Another outstanding saint invoked during the Litany of Saints in the ordination liturgy is Saint Ephrem, a deacon of the Eastern Church who lived in the fourth century. He loved the liturgy and composed an enormous compilation of hymns and poetry which are replete with biblical wisdom and theology. He is a fitting intercessor for Aaron who loves the liturgy and has also written liturgical pieces. The following is from the works of Saint Ephrem and we recognize the harmony with the encounter of Jesus and the Samaritan woman.

The breath that wafts from some blessed comer of Paradise
gives sweetness to the bitterness of this region,
it tempers the curse on this earth of ours.
That Garden is the life-breath of this diseased world
that has been so long in sickness; that breath proclaims that a saving remedy
has been sent to heal our mortality.

Thus it is with another spring, full of perfumes,
which issues from Eden and penetrates into the atmosphere
as a beneficial breeze by which our souls are stirred;
our inhalation is healed by this healing breath from Paradise;
springs receive a blessing from that blessed spring which issues forth from there.

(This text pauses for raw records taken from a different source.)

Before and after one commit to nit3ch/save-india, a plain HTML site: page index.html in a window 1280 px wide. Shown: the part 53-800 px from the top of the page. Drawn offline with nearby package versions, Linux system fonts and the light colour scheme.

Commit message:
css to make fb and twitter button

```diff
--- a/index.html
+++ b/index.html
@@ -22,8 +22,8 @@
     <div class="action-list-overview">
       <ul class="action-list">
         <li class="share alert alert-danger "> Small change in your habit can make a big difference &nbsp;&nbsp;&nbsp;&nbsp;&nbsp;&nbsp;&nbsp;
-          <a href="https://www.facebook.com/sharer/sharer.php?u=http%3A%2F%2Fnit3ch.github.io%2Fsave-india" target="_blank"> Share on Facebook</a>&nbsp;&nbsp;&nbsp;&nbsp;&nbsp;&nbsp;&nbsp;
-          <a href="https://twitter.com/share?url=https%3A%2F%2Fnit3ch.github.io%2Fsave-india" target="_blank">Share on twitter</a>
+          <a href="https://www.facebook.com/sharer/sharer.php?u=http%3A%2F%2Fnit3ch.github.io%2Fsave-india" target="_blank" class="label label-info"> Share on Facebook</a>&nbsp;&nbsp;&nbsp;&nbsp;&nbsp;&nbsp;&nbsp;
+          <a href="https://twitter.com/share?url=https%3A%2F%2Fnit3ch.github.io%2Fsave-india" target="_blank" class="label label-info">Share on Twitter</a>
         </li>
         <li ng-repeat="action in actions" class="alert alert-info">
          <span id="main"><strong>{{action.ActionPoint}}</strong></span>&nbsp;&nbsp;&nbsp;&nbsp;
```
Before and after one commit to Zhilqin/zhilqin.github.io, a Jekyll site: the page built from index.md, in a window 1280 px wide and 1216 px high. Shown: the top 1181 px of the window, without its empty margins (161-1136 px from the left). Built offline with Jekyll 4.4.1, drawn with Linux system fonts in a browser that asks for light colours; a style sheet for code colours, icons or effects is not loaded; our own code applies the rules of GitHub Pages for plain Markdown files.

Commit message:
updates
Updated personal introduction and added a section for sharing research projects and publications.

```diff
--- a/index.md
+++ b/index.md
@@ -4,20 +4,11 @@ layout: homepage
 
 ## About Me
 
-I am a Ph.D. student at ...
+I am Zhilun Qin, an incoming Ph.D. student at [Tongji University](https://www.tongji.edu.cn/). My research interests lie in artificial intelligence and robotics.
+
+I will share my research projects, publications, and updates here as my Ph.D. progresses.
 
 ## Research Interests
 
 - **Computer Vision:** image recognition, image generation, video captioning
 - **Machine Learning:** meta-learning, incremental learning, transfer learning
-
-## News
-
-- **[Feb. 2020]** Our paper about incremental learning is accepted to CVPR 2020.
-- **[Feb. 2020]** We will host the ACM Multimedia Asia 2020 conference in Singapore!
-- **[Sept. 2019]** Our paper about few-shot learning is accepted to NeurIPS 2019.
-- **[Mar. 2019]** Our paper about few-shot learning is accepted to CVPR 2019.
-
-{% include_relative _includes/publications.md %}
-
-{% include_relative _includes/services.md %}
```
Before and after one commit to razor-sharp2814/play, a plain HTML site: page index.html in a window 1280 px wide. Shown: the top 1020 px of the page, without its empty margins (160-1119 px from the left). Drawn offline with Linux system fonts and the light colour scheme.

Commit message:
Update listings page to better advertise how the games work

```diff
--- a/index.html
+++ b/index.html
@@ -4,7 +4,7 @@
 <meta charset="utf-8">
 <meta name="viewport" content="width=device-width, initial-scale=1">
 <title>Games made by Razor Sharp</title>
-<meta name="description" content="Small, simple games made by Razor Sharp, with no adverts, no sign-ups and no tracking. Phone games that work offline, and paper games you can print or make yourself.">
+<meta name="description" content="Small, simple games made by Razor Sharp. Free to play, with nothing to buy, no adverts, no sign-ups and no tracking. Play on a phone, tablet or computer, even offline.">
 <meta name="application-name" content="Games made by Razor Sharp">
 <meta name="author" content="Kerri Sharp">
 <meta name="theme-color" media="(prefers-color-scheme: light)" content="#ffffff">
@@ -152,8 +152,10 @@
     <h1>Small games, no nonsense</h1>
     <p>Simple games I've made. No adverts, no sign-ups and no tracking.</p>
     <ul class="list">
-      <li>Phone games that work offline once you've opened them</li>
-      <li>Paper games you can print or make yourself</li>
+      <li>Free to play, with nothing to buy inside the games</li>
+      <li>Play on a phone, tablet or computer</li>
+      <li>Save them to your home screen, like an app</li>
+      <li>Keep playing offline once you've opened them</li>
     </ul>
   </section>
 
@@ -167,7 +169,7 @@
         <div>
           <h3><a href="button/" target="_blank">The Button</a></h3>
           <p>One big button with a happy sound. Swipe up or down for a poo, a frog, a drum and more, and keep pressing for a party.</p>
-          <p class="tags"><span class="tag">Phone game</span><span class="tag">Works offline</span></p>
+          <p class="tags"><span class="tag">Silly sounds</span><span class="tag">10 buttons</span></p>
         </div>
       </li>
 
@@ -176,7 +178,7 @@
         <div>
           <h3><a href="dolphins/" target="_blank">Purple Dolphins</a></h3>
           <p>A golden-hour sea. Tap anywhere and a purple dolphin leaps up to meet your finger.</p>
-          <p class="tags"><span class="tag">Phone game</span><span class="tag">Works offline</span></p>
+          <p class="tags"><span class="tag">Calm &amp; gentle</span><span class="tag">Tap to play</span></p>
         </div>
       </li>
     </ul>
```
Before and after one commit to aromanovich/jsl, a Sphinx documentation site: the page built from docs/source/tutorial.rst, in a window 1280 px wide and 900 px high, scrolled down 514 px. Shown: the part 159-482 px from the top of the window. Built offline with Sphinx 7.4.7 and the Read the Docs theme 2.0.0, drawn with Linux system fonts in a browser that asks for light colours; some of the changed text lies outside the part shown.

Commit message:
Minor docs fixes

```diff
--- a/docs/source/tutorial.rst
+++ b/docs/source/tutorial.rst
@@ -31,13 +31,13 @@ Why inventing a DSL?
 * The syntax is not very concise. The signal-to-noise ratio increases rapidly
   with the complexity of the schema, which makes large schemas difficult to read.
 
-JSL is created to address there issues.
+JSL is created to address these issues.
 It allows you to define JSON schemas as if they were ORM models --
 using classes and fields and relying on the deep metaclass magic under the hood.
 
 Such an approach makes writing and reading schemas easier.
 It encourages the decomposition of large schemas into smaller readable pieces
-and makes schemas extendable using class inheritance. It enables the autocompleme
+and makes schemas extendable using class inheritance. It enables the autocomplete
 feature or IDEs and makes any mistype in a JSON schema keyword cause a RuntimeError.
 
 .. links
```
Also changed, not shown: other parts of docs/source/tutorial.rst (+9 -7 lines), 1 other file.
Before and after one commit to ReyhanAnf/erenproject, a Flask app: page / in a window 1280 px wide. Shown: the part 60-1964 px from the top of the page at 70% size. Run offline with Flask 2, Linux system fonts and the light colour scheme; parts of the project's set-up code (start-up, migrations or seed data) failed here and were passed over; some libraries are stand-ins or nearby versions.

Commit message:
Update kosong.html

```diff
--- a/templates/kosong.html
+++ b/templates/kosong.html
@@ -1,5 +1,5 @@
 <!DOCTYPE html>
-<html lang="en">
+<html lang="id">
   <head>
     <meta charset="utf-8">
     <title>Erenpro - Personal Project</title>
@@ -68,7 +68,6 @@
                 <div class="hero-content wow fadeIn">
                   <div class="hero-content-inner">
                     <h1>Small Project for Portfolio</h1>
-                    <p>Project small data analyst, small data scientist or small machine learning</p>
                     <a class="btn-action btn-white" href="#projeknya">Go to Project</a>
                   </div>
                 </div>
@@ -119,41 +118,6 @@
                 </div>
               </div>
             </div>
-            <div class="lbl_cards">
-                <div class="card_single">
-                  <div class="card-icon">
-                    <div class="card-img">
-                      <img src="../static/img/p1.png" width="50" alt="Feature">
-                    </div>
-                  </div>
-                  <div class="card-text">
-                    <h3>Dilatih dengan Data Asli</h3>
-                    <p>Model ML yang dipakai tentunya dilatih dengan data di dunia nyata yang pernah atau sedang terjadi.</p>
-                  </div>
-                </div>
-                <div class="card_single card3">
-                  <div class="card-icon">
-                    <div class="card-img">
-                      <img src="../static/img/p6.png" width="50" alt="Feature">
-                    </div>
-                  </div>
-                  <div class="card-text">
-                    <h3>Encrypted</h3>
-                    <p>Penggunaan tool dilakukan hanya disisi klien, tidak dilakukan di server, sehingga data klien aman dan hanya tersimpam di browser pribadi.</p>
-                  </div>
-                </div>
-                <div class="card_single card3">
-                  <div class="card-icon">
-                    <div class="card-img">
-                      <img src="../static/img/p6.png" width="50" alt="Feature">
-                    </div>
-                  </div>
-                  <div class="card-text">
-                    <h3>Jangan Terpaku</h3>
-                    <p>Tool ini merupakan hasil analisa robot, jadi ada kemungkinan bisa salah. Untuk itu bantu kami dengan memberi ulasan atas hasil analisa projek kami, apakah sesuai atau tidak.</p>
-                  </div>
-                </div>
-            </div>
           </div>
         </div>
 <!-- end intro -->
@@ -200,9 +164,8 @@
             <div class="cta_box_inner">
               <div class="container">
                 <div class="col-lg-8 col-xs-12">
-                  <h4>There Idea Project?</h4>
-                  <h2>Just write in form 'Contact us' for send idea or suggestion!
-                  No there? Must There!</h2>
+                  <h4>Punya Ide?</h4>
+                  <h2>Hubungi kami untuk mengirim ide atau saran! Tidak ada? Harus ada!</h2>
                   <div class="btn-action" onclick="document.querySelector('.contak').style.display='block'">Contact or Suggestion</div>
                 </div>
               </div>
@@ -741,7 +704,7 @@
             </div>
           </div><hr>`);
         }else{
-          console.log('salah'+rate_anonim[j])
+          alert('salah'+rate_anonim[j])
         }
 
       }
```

‘If you knew the Gift of God’ are the words that Jesus spoke to the Samaritan woman revealing his deep thirst for her faith and salvation. We celebrate the Gift of God through faith, and the hope that does not disappoint because the love of God has been poured into our hearts through the Holy Spirit. (Romans 5,5) May the Lord renew our faith during this season of Lent as we follow the Samaritan woman from darkness into the light of a new day.